* **Problem to work on**:
Extract every line from the records below that contains the word "LoRA".

* **Data**:
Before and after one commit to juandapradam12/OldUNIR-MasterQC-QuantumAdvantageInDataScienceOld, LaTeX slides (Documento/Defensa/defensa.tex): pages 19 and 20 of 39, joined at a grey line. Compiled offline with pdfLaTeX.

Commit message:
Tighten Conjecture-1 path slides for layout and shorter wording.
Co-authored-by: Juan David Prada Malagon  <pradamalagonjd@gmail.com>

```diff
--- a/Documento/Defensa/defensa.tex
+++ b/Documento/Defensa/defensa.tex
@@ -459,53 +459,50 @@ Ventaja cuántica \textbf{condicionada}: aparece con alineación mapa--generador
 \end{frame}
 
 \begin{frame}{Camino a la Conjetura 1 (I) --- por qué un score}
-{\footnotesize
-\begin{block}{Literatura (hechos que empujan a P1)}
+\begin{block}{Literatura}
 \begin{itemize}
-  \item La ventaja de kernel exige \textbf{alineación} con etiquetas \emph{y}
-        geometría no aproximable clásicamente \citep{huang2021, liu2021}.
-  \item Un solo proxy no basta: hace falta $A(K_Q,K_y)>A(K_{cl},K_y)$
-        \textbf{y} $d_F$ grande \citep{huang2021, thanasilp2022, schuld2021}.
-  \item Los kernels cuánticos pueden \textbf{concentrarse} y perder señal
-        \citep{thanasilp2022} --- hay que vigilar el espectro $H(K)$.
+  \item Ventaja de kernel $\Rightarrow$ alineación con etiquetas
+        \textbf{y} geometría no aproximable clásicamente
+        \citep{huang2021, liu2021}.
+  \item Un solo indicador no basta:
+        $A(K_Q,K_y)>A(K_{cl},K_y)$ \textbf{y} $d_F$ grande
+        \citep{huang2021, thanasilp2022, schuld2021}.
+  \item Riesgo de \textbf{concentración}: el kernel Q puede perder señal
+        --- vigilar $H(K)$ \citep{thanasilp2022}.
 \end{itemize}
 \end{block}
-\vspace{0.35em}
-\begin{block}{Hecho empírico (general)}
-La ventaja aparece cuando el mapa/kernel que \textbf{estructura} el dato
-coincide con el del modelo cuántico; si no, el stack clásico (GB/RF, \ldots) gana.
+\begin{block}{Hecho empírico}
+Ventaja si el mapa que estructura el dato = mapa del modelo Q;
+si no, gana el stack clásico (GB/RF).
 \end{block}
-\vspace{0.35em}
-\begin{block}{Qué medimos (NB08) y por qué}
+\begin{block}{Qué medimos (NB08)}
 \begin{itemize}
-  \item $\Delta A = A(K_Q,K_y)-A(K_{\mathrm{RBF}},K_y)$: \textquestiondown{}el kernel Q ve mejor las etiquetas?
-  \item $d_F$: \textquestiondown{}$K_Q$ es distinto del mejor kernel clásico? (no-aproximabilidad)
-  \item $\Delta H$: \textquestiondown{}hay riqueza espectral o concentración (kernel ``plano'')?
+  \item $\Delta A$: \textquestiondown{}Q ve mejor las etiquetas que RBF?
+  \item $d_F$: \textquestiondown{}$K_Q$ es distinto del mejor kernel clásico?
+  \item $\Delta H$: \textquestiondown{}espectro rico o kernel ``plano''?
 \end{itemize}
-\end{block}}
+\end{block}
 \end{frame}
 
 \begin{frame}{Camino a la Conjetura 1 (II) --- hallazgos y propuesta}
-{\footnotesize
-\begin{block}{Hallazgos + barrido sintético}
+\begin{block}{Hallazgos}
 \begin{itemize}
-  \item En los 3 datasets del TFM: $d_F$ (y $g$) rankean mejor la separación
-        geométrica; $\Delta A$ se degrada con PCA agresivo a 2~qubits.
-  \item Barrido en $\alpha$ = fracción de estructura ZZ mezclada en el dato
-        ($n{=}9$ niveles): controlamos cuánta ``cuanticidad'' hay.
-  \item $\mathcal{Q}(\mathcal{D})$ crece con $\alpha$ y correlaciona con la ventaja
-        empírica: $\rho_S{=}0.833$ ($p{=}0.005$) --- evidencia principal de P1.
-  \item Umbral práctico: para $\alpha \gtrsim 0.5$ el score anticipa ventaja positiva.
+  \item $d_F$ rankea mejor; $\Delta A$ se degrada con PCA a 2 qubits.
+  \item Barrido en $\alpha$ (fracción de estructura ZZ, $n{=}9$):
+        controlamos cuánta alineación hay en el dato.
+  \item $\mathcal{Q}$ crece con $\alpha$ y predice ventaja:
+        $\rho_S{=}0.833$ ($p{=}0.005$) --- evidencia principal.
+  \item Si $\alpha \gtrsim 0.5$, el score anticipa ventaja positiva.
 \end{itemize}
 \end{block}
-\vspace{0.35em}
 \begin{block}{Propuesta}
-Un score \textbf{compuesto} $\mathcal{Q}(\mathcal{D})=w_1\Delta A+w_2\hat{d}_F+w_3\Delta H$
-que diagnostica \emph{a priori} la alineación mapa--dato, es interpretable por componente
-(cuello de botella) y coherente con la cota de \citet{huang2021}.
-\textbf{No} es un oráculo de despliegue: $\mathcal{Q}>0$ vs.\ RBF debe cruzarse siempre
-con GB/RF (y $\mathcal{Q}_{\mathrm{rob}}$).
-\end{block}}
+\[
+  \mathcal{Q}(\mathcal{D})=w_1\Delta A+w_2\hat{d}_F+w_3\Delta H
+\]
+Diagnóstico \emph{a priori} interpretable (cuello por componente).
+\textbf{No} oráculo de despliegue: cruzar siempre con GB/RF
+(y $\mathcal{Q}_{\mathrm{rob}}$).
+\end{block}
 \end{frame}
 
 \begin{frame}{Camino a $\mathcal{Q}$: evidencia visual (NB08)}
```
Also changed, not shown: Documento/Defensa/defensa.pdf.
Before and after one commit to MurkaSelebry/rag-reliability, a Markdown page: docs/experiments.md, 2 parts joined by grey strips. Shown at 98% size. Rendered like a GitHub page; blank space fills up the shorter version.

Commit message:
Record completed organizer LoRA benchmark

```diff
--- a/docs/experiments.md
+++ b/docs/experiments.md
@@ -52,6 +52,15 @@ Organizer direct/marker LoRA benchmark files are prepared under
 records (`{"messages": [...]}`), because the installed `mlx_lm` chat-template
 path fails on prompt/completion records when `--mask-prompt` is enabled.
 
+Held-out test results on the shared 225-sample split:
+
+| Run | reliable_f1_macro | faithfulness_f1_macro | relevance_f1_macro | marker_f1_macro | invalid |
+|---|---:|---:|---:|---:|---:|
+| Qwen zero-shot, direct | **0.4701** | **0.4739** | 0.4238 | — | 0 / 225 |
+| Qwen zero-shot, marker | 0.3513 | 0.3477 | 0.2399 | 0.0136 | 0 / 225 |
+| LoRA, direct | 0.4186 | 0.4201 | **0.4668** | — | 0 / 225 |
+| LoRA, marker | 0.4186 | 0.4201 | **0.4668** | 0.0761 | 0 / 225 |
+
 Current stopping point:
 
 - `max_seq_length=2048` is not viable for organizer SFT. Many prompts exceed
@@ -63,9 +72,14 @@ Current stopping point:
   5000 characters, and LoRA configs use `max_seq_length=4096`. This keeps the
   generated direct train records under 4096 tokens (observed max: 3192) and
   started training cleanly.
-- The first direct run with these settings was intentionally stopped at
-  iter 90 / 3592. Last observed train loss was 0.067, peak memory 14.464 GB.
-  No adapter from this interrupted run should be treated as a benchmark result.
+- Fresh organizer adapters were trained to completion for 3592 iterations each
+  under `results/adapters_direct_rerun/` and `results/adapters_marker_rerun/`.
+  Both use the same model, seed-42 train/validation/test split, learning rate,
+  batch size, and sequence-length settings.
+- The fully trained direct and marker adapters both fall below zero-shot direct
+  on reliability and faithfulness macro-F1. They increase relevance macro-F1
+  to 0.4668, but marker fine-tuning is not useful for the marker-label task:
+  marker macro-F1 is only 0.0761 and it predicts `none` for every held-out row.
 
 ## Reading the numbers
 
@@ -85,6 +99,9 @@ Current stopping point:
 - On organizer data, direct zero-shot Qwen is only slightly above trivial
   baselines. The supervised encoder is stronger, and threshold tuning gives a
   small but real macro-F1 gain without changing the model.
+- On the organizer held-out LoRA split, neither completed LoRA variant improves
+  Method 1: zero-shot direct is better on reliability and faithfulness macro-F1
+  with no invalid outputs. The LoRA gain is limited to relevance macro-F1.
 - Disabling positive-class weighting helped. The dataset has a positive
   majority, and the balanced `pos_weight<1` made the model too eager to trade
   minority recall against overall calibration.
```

* **Expected answer**:
Record completed organizer LoRA benchmark
@@ -52,6 +52,15 @@ Organizer direct/marker LoRA benchmark files are prepared under
+| LoRA, direct | 0.4186 | 0.4201 | **0.4668** | — | 0 / 225 |
+| LoRA, marker | 0.4186 | 0.4201 | **0.4668** | 0.0761 | 0 / 225 |
   5000 characters, and LoRA configs use `max_seq_length=4096`. This keeps the
+- On the organizer held-out LoRA split, neither completed LoRA variant improves
+  with no invalid outputs. The LoRA gain is limited to relevance macro-F1.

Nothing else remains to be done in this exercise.